### Description of the task
In your answer, give each entry again exactly as it appears.

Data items
▽

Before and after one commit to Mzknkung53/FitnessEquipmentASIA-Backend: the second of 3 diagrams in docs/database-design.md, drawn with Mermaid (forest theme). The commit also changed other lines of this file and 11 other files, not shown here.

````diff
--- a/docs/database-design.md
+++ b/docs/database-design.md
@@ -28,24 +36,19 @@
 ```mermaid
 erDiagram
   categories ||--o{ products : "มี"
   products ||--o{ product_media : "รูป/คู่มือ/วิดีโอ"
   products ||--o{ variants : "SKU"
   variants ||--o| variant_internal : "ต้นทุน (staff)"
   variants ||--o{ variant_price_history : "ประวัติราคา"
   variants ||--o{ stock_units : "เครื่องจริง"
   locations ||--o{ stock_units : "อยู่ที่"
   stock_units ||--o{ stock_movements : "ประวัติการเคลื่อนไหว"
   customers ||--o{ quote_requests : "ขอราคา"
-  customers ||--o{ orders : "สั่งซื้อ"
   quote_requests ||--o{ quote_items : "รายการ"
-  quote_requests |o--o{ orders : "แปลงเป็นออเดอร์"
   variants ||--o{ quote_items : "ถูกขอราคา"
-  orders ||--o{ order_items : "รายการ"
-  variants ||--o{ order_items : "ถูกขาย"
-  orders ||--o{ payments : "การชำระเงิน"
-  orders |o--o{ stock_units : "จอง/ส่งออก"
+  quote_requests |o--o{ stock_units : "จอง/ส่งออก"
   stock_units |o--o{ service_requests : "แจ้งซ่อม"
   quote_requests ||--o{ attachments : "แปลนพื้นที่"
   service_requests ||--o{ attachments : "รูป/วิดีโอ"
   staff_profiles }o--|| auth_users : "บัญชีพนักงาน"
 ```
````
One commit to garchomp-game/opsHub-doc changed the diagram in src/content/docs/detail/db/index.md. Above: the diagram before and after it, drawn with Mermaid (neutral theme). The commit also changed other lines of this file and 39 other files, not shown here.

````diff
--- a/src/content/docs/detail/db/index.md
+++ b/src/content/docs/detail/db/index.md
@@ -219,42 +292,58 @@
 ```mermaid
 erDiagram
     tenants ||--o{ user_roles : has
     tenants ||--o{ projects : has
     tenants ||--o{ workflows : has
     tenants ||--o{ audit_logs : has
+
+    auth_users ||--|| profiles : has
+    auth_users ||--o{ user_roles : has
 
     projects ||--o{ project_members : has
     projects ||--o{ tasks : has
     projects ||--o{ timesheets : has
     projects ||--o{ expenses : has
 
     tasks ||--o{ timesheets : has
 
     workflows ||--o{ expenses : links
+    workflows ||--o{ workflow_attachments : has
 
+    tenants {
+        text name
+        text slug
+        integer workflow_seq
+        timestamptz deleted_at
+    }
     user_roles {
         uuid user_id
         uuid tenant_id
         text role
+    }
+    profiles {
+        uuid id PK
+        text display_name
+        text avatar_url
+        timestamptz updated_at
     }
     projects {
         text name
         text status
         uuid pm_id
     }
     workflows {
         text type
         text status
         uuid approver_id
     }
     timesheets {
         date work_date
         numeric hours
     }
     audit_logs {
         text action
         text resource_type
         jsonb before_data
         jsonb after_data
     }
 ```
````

△

### Output of the task
Before and after one commit to Mzknkung53/FitnessEquipmentASIA-Backend: the second of 3 diagrams in docs/database-design.md, drawn with Mermaid (forest theme). The commit also changed other lines of this file and 11 other files, not shown here.

````diff
--- a/docs/database-design.md
+++ b/docs/database-design.md
@@ -28,24 +36,19 @@
 ```mermaid
 erDiagram
   categories ||--o{ products : "มี"
   products ||--o{ product_media : "รูป/คู่มือ/วิดีโอ"
   products ||--o{ variants : "SKU"
   variants ||--o| variant_internal : "ต้นทุน (staff)"
   variants ||--o{ variant_price_history : "ประวัติราคา"
   variants ||--o{ stock_units : "เครื่องจริง"
   locations ||--o{ stock_units : "อยู่ที่"
   stock_units ||--o{ stock_movements : "ประวัติการเคลื่อนไหว"
   customers ||--o{ quote_requests : "ขอราคา"
-  customers ||--o{ orders : "สั่งซื้อ"
   quote_requests ||--o{ quote_items : "รายการ"
-  quote_requests |o--o{ orders : "แปลงเป็นออเดอร์"
   variants ||--o{ quote_items : "ถูกขอราคา"
-  orders ||--o{ order_items : "รายการ"
-  variants ||--o{ order_items : "ถูกขาย"
-  orders ||--o{ payments : "การชำระเงิน"
-  orders |o--o{ stock_units : "จอง/ส่งออก"
+  quote_requests |o--o{ stock_units : "จอง/ส่งออก"
   stock_units |o--o{ service_requests : "แจ้งซ่อม"
   quote_requests ||--o{ attachments : "แปลนพื้นที่"
   service_requests ||--o{ attachments : "รูป/วิดีโอ"
   staff_profiles }o--|| auth_users : "บัญชีพนักงาน"
 ```
````
One commit to garchomp-game/opsHub-doc changed the diagram in src/content/docs/detail/db/index.md. Above: the diagram before and after it, drawn with Mermaid (neutral theme). The commit also changed other lines of this file and 39 other files, not shown here.

````diff
--- a/src/content/docs/detail/db/index.md
+++ b/src/content/docs/detail/db/index.md
@@ -219,42 +292,58 @@
 ```mermaid
 erDiagram
     tenants ||--o{ user_roles : has
     tenants ||--o{ projects : has
     tenants ||--o{ workflows : has
     tenants ||--o{ audit_logs : has
+
+    auth_users ||--|| profiles : has
+    auth_users ||--o{ user_roles : has
 
     projects ||--o{ project_members : has
     projects ||--o{ tasks : has
     projects ||--o{ timesheets : has
     projects ||--o{ expenses : has
 
     tasks ||--o{ timesheets : has
 
     workflows ||--o{ expenses : links
+    workflows ||--o{ workflow_attachments : has
 
+    tenants {
+        text name
+        text slug
+        integer workflow_seq
+        timestamptz deleted_at
+    }
     user_roles {
         uuid user_id
         uuid tenant_id
         text role
+    }
+    profiles {
+        uuid id PK
+        text display_name
+        text avatar_url
+        timestamptz updated_at
     }
     projects {
         text name
         text status
         uuid pm_id
     }
     workflows {
         text type
         text status
         uuid approver_id
     }
     timesheets {
         date work_date
         numeric hours
     }
     audit_logs {
         text action
         text resource_type
         jsonb before_data
         jsonb after_data
     }
 ```
````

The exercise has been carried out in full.